What really helped is that when I was doing my first rewrite, I went and spent a few hours at the Hachette office with my editor, the Head of Marketing and a member of her team. And they just told me loads of stories. It was very informal – this was over lunch. But that one conversation really helped me catch the vibe of how things work – especially, and this is very important, how personally invested Marketing can get in ensuring a good book succeeds commercially.
Did you have any author in mind when you were writing about Jishnu Guha? 😛
🙂 I did. I researched a bunch of young, bestselling Indian authors and Jish’s work is inspired in bits and pieces by some of them.
I’m sure there’s atleast one cute thing that happened in real life that you’ve used for Ruta and Jishnu, could you please tell us what that is?
I’d love to share but it would be at least mildly spoilery for people who haven’t read the book yet.
You’ve worked in films as an AD. If you could would you direct It Must Have Been Something He Wrote as a film? or would you choose another director to do it? And why?
I’d love to direct the film! But I feel like I’d be better at writing the screenplay and the creative referencing. I think I’d love to see someone as sharp and powerful as Gauri Shinde (English Vinglish), Zoya Akhtar (Dil Dhadakne Do) or Meghna Gulzar (Talvaar) direct a film like this – I think they’d get the nuances of Ruta’s character, her insecurities and her desires really well and they’d bring that extra something to the story and the conflict
When obsessive book-lover (ahem, book snob) Amruta – Ruta – Adarkar arrives in Delhi to work as a marketing executive for Parker-Hailey’s Publishing, she learns that the world of books is not as cozy as she’d imagined. Her eccentric taskmaster of a boss expects marketing miraclesto happen on shoestring budgets and in record time and surviving the job (and the city) means she’ll have to master the local art of jugaad really fast. Worst of all, she’s stuck being a publicist for Jishnu Guha, protein-shake lover, serial selfie-taker and bestselling author of seven cheesy romance novels, the kind she wouldn’t be caught dead reading. As Ruta struggles between work and life in a new city, she finds, much to her annoyance, that she needs Jishnu’s help more than she cares to admit.
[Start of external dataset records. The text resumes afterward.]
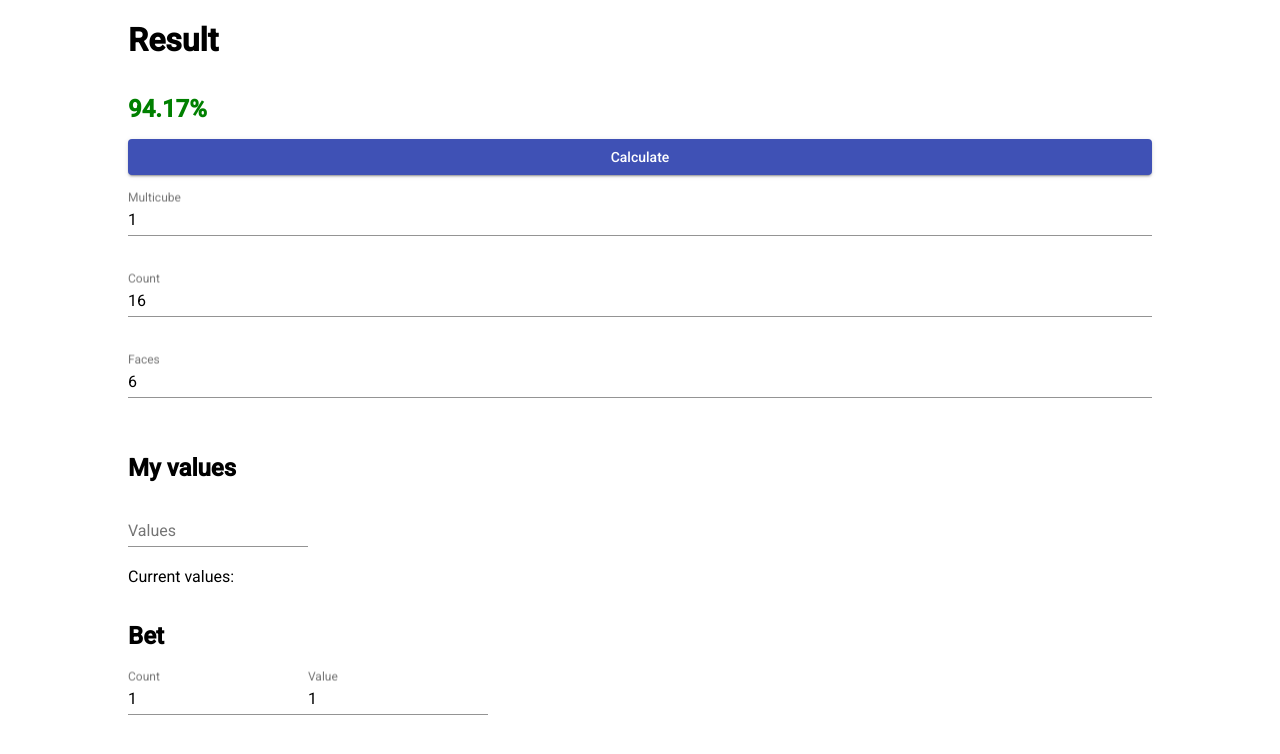
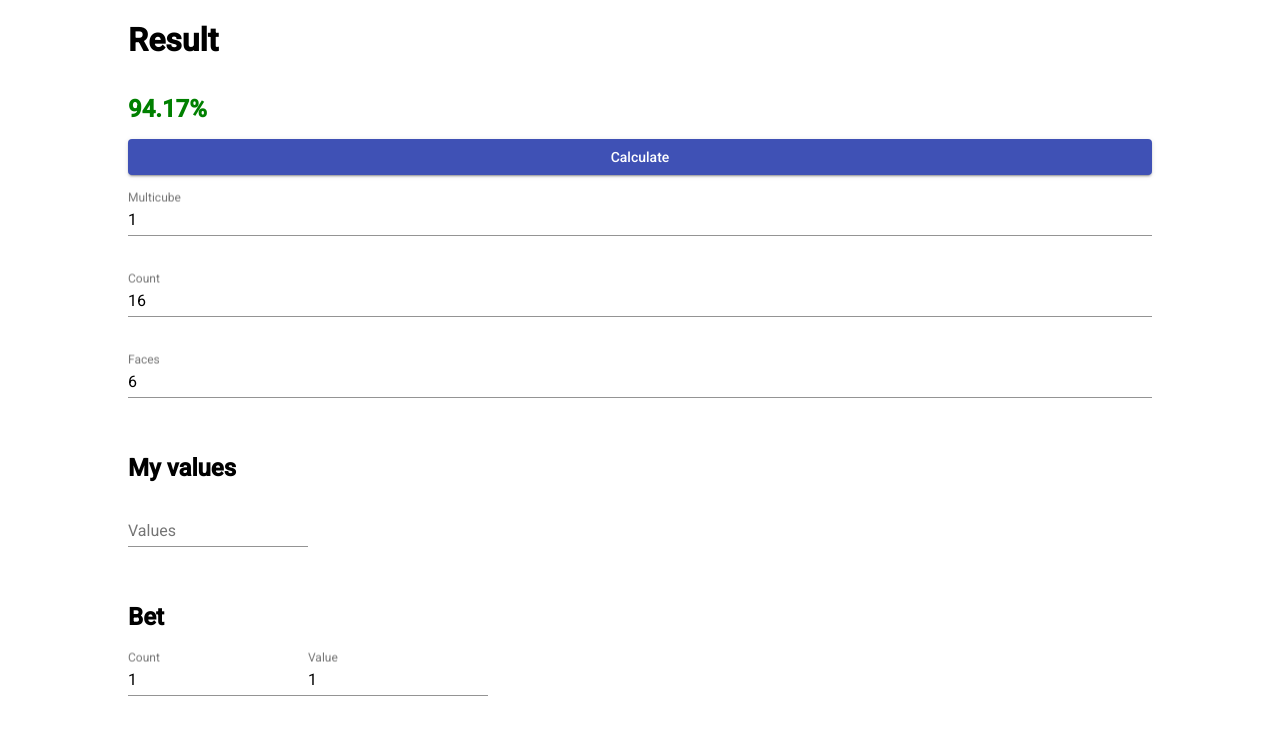
Before and after one commit to dkrasiev/dice-probability-calculator, an Angular app: page / in a window 1280 px wide. Shown: the top 754 px of the page. Built offline with nearby package versions, Linux system fonts and the light colour scheme.

Commit message:
Hide current values if known values is empty

```diff
--- a/src/app/app.component.html
+++ b/src/app/app.component.html
@@ -33,7 +33,7 @@
         <input matInput (change)="parseKnownValues($event)" />
       </mat-form-field>
 
-      <div>Current values: {{ config.knownValues.join(", ") }}</div>
+      <div *ngIf="config.knownValues.length > 0">Current values: {{ config.knownValues.join(', ') }}</div>
     </div>
 
     <div>
```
But with her own parents getting a divorce, can Ruta dare to fall in love, especially with someone who’s so impossibly different?